You can download the slidedeck that accompanied this webinar here.
We received many more questions during the webinar that we had time to answer. The Kallanish Editorial team have read all the questions and provided answers.
Q: Chinese iron ore import prices have shot up for Australian fines after the Brazilian supply crunch. When do you see the Brazilian supply easing and do you think that the ease in supply is equally able to bring prices south of $100/tonne again in near term?
A: As things stand, Brazilian supply is already recovering. Unless there are new announcements, Brazilian supply should be running at higher levels in the coming weeks, rather than months. The uncertainty lies around whether there will be unexpected further disruptions due to the Covid-19 outbreak. Without another dramatic change in dynamics, higher supply should be enough to bring prices under $100/t again.
Q: Is China still prohibiting ferrous scrap imports and it is a total ban? Why are the authorities doing this? Are Chinese mills being forced to import billet and/or ore instead of scrap, and is this part of the reason why ore prices recently firmed, against consensus predictions?
A: The ban on most waste exports, including ferrous scrap, is still in place. Imports can be licenced, but licence issuance has fallen dramatically to a few thousand tonnes/year. Yes, this is increasing costs because local supply is not sufficient. As we noted in the China Scrap Market Report 2019, after a brief surplus in 2017 the domestic scrap market is likely to remain in deficit until around 2025, and so banning imports increases costs, especially for EAFs. This is key to the demand for billet and iron ore and hence has driven prices higher.
Q: What would be the scenarios should the Chinese open the scrap imports?
A: If China fully allows scrap imports and demand remains as it is, Chinese steelmakers could aim to further boost production by maximising scrap use. That could mean a decline in demand for the import of steel products and a sudden increase in demand for seaborne scrap. In 2009 China imported 13.7 million tonnes of scrap so the potential to disrupt scrap markets is large. We would expect to see ex-China EAF steelmaking margins vanish, driving overseas steel markets back into relative parity with China markets and hence shutting down the opportunity for steel imports to China.

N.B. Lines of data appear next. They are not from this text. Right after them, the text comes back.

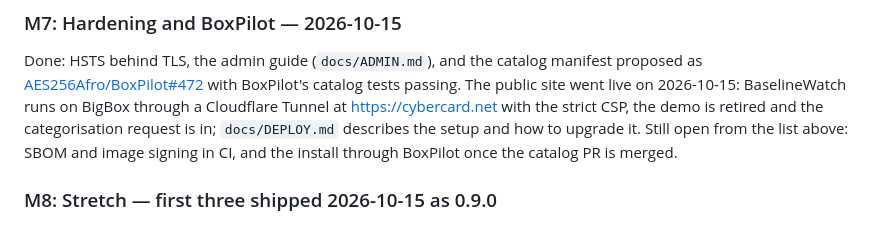
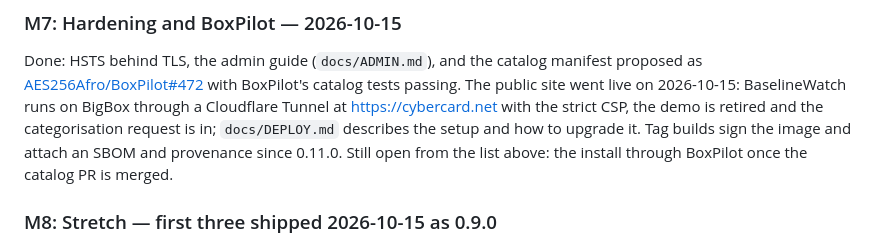
Before and after one commit to AES256Afro/BaselineWatch, a Markdown page: docs/PLAN.md, the part around the change. Rendered like a GitHub page.

Commit message:
Plan: signing is done; only the BoxPilot install remains of M7
Co-Authored-By: Claude Fable 5.1 <noreply@anthropic.com>

```diff
--- a/docs/PLAN.md
+++ b/docs/PLAN.md
@@ -304,8 +304,8 @@ Done: HSTS behind TLS, the admin guide (`docs/ADMIN.md`), and the catalog manife
 catalog tests passing. The public site went live on 2026-10-15: BaselineWatch runs on BigBox
 through a Cloudflare Tunnel at https://cybercard.net with the strict CSP, the demo is retired and
 the categorisation request is in; `docs/DEPLOY.md` describes the setup and how to upgrade it.
-Still open from the list above: SBOM and image signing in CI, and the install through BoxPilot
-once the catalog PR is merged.
+Tag builds sign the image and attach an SBOM and provenance since 0.11.0. Still open from the
+list above: the install through BoxPilot once the catalog PR is merged.
 
 ### M8: Stretch — first three shipped 2026-10-15 as 0.9.0
 
```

Q: Why is the domestic iron ore supply not picking up? Does this relate to what MySteel is suggesting that the increase in domestic production of pellets is locking up supply?
A: The main reason domestic supply has not picked up is that the sector has been reformed dramatically over recent years. Previously, there were a very large number of mines at marginal costs which would start or stop production depending on cost. These have largely been shut down for safety and environmental reasons. An increase in domestic production of pellets can only account for a limited volume of ore tied up. It may have impact at the margins but the big picture remains that there is not enough operable capacity to increase supply dramatically.

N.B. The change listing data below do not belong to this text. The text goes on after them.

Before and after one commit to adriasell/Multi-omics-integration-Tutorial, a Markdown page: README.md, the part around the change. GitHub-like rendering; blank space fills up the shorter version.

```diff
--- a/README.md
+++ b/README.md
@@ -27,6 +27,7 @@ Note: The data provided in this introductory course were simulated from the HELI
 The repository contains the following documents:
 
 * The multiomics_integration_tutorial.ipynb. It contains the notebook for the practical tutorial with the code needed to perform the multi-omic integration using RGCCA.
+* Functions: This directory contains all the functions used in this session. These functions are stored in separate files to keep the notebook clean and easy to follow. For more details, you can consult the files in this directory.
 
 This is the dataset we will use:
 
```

Q: What probability do you put on China loosening scrap import restrictions, and when might this occur?
A: Chinese policy making is a black box so it is difficult to say. What we can say is that this was initially a niche issue. CAMU does not carry a huge amount of weight in the halls of power. Now, however, more powerful players are lobbying alongside them. That includes CISA and the major state-owned steelmakers. As that lobbying gains momentum, easing restrictions becomes more likely. We would not be surprised if import restrictions are eased in 2021.
Q: China and Australia had tension over Covid19 and iron ore shipments were affected. What is the feeling from the Chinese government? When do you think the conflict will be over?

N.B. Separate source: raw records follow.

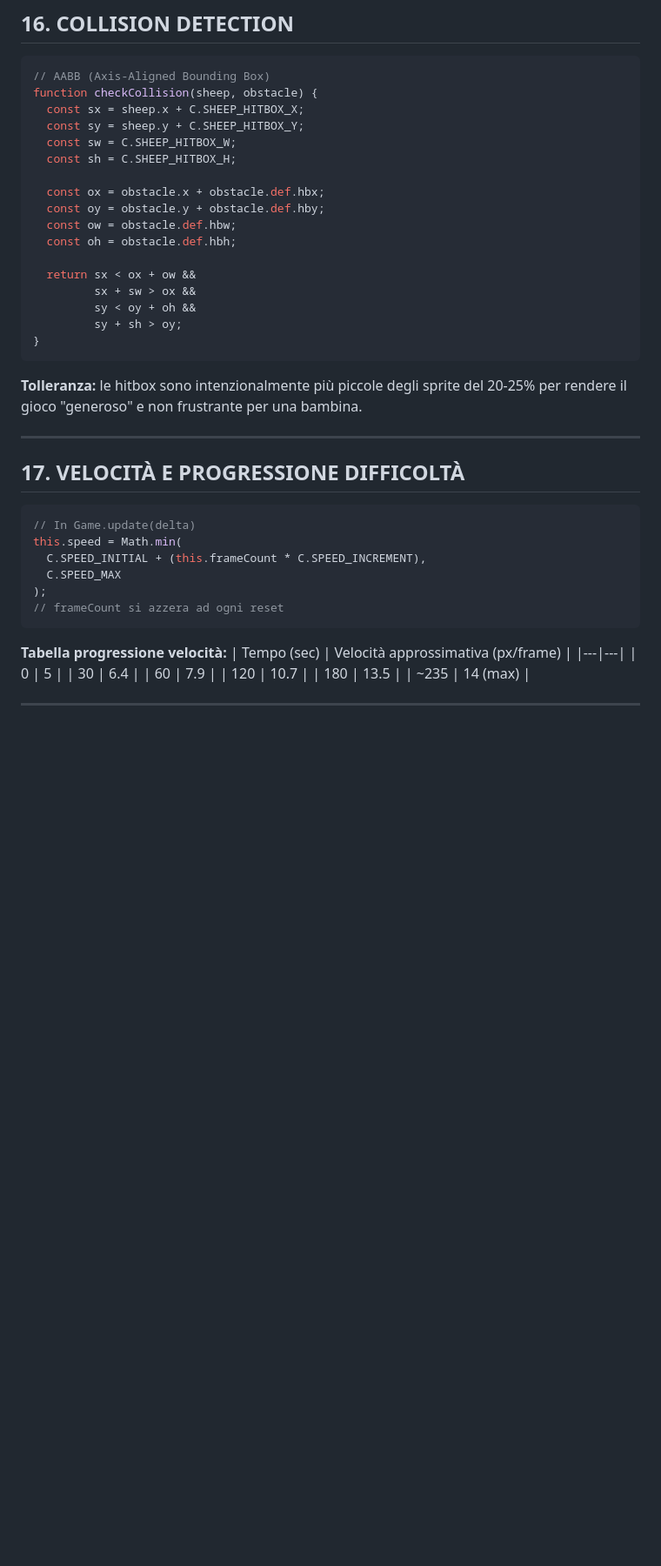
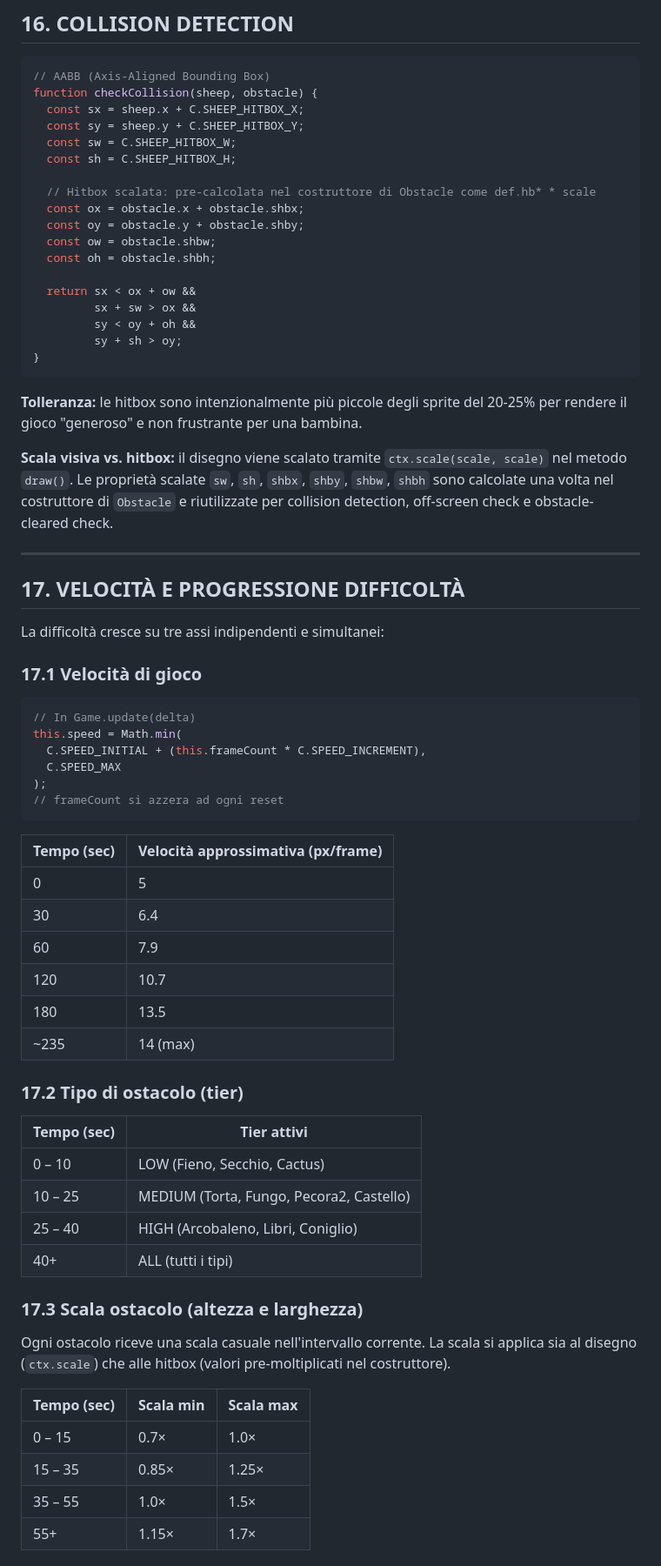
Before and after one commit to fedepass/Pecorella, a Markdown page: PRD.md, the part around one of its changes. Shown at 87% size. Rendered like a GitHub page; blank space fills up the shorter version.

````diff
--- a/PRD.md
+++ b/PRD.md
@@ -1188,10 +1232,11 @@ function checkCollision(sheep, obstacle) {
   const sw = C.SHEEP_HITBOX_W;
   const sh = C.SHEEP_HITBOX_H;
 
-  const ox = obstacle.x + obstacle.def.hbx;
-  const oy = obstacle.y + obstacle.def.hby;
-  const ow = obstacle.def.hbw;
-  const oh = obstacle.def.hbh;
+  // Hitbox scalata: pre-calcolata nel costruttore di Obstacle come def.hb* * scale
+  const ox = obstacle.x + obstacle.shbx;
+  const oy = obstacle.y + obstacle.shby;
+  const ow = obstacle.shbw;
+  const oh = obstacle.shbh;
 
   return sx < ox + ow &&
          sx + sw > ox &&
@@ -1202,9 +1247,15 @@ function checkCollision(sheep, obstacle) {
 
 **Tolleranza:** le hitbox sono intenzionalmente più piccole degli sprite del 20-25% per rendere il gioco "generoso" e non frustrante per una bambina.
 
+**Scala visiva vs. hitbox:** il disegno viene scalato tramite `ctx.scale(scale, scale)` nel metodo `draw()`. Le proprietà scalate `sw`, `sh`, `shbx`, `shby`, `shbw`, `shbh` sono calcolate una volta nel costruttore di `Obstacle` e riutilizzate per collision detection, off-screen check e obstacle-cleared check.
+
 ---
 
 ## 17. VELOCITÀ E PROGRESSIONE DIFFICOLTÀ
+
+La difficoltà cresce su tre assi indipendenti e simultanei:
+
+### 17.1 Velocità di gioco
 
 ```javascript
 // In Game.update(delta)
@@ -1215,7 +1266,6 @@ this.speed = Math.min(
 // frameCount si azzera ad ogni reset
 ```
 
-**Tabella progressione velocità:**
 | Tempo (sec) | Velocità approssimativa (px/frame) |
 |---|---|
 | 0 | 5 |
@@ -1224,3 +1274,24 @@ this.speed = Math.min(
 | 120 | 10.7 |
 | 180 | 13.5 |
 | ~235 | 14 (max) |
+
+### 17.2 Tipo di ostacolo (tier)
+
+| Tempo (sec) | Tier attivi |
+|---|---|
+| 0 – 10 | LOW (Fieno, Secchio, Cactus) |
+| 10 – 25 | MEDIUM (Torta, Fungo, Pecora2, Castello) |
+| 25 – 40 | HIGH (Arcobaleno, Libri, Coniglio) |
+| 40+ | ALL (tutti i tipi) |
+
+### 17.3 Scala ostacolo (altezza e larghezza)
+
+Ogni ostacolo riceve una scala casuale nell'intervallo corrente. La scala si applica sia al disegno (`ctx.scale`) che alle hitbox (valori pre-moltiplicati nel costruttore).
+
+| Tempo (sec) | Scala min | Scala max |
+|---|---|---|
+| 0 – 15 | 0.7× | 1.0× |
+| 15 – 35 | 0.85× | 1.25× |
+| 35 – 55 | 1.0× | 1.5× |
+| 55+ | 1.15× | 1.7× |
+
````
Also changed, not shown: other parts of PRD.md (+66 -12 lines).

A: China and Australia will always have some competing interests and some shared interests and the relationship will always be a bumpy one. For iron ore, however, there is an underlying shared interest. China cannot source enough iron ore without Australia and Australia relies on commodity exports for its national budget. The relationship is not as tense as during the Rio Tinto/Chinalco bust up and even then, markets essentially were set not by politics but supply and demand. Chinese has a very appropriate word for this: 麻烦 (mafan). The political tension is troublesome, and annoying for those involved, but its impact on prices is small.
Q: What is the max iron ore price 62% for this year?
A: China’s demand spurt has reached record highs but has little further room to increase (see the latest China Steel Intelligence for more details). Any risk is therefore most likely from the supply side. If there are further serious supply disruptions then all bets are off. But, unless there is some dramatic news on supply, it is unlikely prices will return to $110/t, and they may struggle even to return to this year’s high of $105.45/dmt cfr Qingdao (KORE62% Fe on 16 June).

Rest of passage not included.